The scariest experience of Luca Ingrassia's young life was probably in February, when he nearly died aboard an American Airlines flight.
The second scariest experience?
I'm betting it was this week, when the 10-year-old flew to Washington D.C. to testify before Congress and talk with senators and representatives. It's all in an effort to change the law to require airlines to carry epinephrine auto injectors, often known as EpiPens, and make it less likely anyone else will go through what he went through as a passenger.
You might recall this story. Ingrassia was on a flight back to the U.S. from Aruba with his mom and three siblings, when he ate a single cashew and quickly went into anaphylactic shock.

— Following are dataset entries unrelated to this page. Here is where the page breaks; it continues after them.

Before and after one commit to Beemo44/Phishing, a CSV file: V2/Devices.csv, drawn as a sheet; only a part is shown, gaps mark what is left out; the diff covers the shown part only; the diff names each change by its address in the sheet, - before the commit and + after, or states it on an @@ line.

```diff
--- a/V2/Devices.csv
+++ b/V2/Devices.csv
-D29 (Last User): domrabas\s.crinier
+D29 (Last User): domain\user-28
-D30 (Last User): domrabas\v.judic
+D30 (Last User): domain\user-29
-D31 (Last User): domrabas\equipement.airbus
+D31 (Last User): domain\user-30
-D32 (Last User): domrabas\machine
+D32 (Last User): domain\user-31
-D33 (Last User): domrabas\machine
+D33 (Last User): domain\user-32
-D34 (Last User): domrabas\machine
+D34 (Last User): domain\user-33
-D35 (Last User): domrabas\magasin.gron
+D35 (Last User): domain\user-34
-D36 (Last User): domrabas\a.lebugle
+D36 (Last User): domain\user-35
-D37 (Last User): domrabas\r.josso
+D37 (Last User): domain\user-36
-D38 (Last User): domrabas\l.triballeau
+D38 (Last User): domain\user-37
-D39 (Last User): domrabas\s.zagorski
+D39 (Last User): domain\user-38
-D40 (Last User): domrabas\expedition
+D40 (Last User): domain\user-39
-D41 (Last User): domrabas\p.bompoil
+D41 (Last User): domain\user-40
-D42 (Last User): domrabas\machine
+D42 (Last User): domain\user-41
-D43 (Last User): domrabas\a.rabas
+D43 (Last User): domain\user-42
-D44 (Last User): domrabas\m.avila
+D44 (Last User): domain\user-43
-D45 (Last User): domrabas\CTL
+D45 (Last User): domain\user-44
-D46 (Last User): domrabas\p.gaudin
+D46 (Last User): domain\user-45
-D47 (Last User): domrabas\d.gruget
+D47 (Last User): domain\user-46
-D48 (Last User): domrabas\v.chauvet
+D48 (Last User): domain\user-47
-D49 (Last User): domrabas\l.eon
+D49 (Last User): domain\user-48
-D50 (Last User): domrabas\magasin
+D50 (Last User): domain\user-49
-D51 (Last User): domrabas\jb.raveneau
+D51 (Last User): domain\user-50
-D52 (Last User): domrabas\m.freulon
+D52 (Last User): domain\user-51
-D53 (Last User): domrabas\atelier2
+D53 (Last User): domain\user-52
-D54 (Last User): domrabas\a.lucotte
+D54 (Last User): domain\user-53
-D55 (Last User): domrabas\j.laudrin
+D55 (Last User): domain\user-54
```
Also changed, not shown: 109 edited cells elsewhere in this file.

A physician's assistant came to his aid, and since there were no EpiPens in the airplane's medical kit, flight attendants had to ask over the P.A. for any other passengers who might have brought one aboard and be wiling to volunteer it.

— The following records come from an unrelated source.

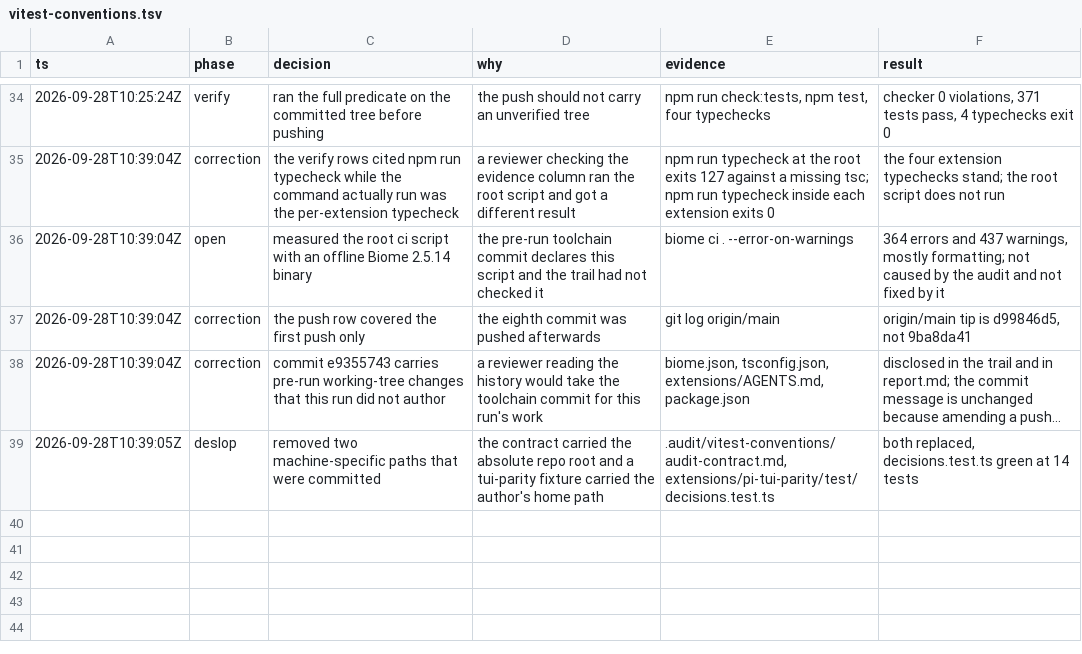
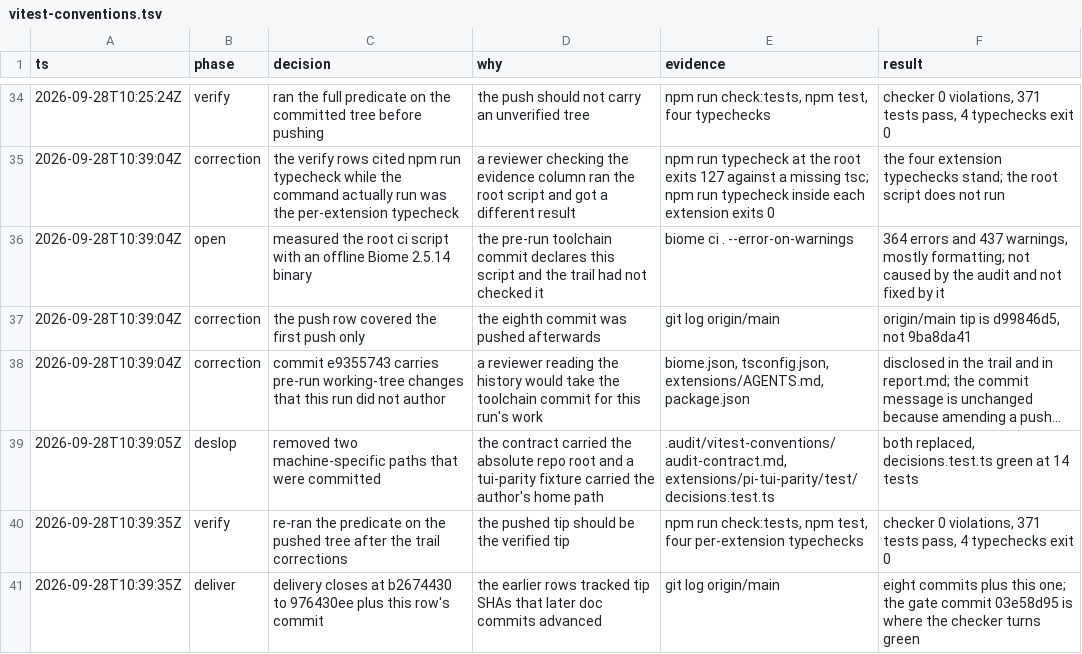
Before and after one commit to just-joshn/pi-customizations, a TSV file: .audit/vitest-conventions.tsv, drawn as a sheet; only a part is shown, gaps mark what is left out; long unchanged cells end in ….

Commit message:
docs(audit): close the delivery rows

```diff
--- a/.audit/vitest-conventions.tsv
+++ b/.audit/vitest-conventions.tsv
@@ -39 +39,3 @@ ts	phase	decision	why	evidence	result
 2026-09-28T10:39:05Z	deslop	removed two machine-specific paths that were committed	the contract carried the absolute repo root and a tui-parity fixture carried the author's home path	.audit/vitest-conventions/audit-contract.md, extensions/pi-tui-parity/test/decisions.test.ts	both replaced, decisions.test.ts green at 14 tests
+2026-09-28T10:39:35Z	verify	re-ran the predicate on the pushed tree after the trail corrections	the pushed tip should be the verified tip	npm run check:tests, npm test, four per-extension typechecks	checker 0 violations, 371 tests pass, 4 typechecks exit 0
+2026-09-28T10:39:35Z	deliver	delivery closes at b2674430 to 976430ee plus this row's commit	the earlier rows tracked tip SHAs that later doc commits advanced	git log origin/main	eight commits plus this one; the gate commit 03e58d95 is where the checker turns green
```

Fortunately, two passengers came forward, and Ingrassia was treated. Without them, his condition might have been fatal, according to the PA who treated him.
Luca's mom, Francine Ingrassia, said she'd been shocked to learn that while airlines carry Epinephrine, federal law didn't require them to carry EpiPens. She started a petition to change the law, which garnered more than 100,000 signatures.
Its success brought them to the attention of an advocacy group called Allergy and Asthma Network, which invited them to Washington to speak about their experience to lawmakers and staff.
By all accounts, Luca's performance on the Hill--he wrote a speech and delivered it seven times during the course of the one-day outreach event, in one-on-one meetings with several senators and members of congress, and at a pair of events with between 100 and 150 people in the audience--became the main draw.
"I would definitely not be here if there were no Epipens on board," Luca said in the speech. "If a 10-year-old knows the risks, all airlines should."
The president and CEO of Allergy and Asthma Network, Tonya Winders, told me her organization believes they could be close to getting a change in the law to require airlines to carry Epipens in their onboard medical kits.
Their strategy has been to include the rule within the reauthorization for the Federal Aviation Administration. Winders said she'd hopeful it will happen this summer.
"Nobody is opposing it, and we are extremely optimistic," she said, adding that one of the cosponsors of the bill told her that "in a time when very things are getting through Congress, we think this is going to happen."
Luca Ingrassia, a fourth grader at Stratford School in Garden City, N.Y., said the whole experience of going to Washington and sharing his story was "amazing," Luca told me, adding: "I think they agree with us [be]cause they want everyone to feel safe. I think they will make it a law."
It's important to point out that the issue isn't particular to American Airlines, his mother said, and pointed out that the flight crew did a great job given that their airplane didn't have the equipment the needed.
Although, when I asked what airline they flew to Washington from New York this week, she laughed.
"Actually, we took Delta," she said. "They didn't serve any nuts at all."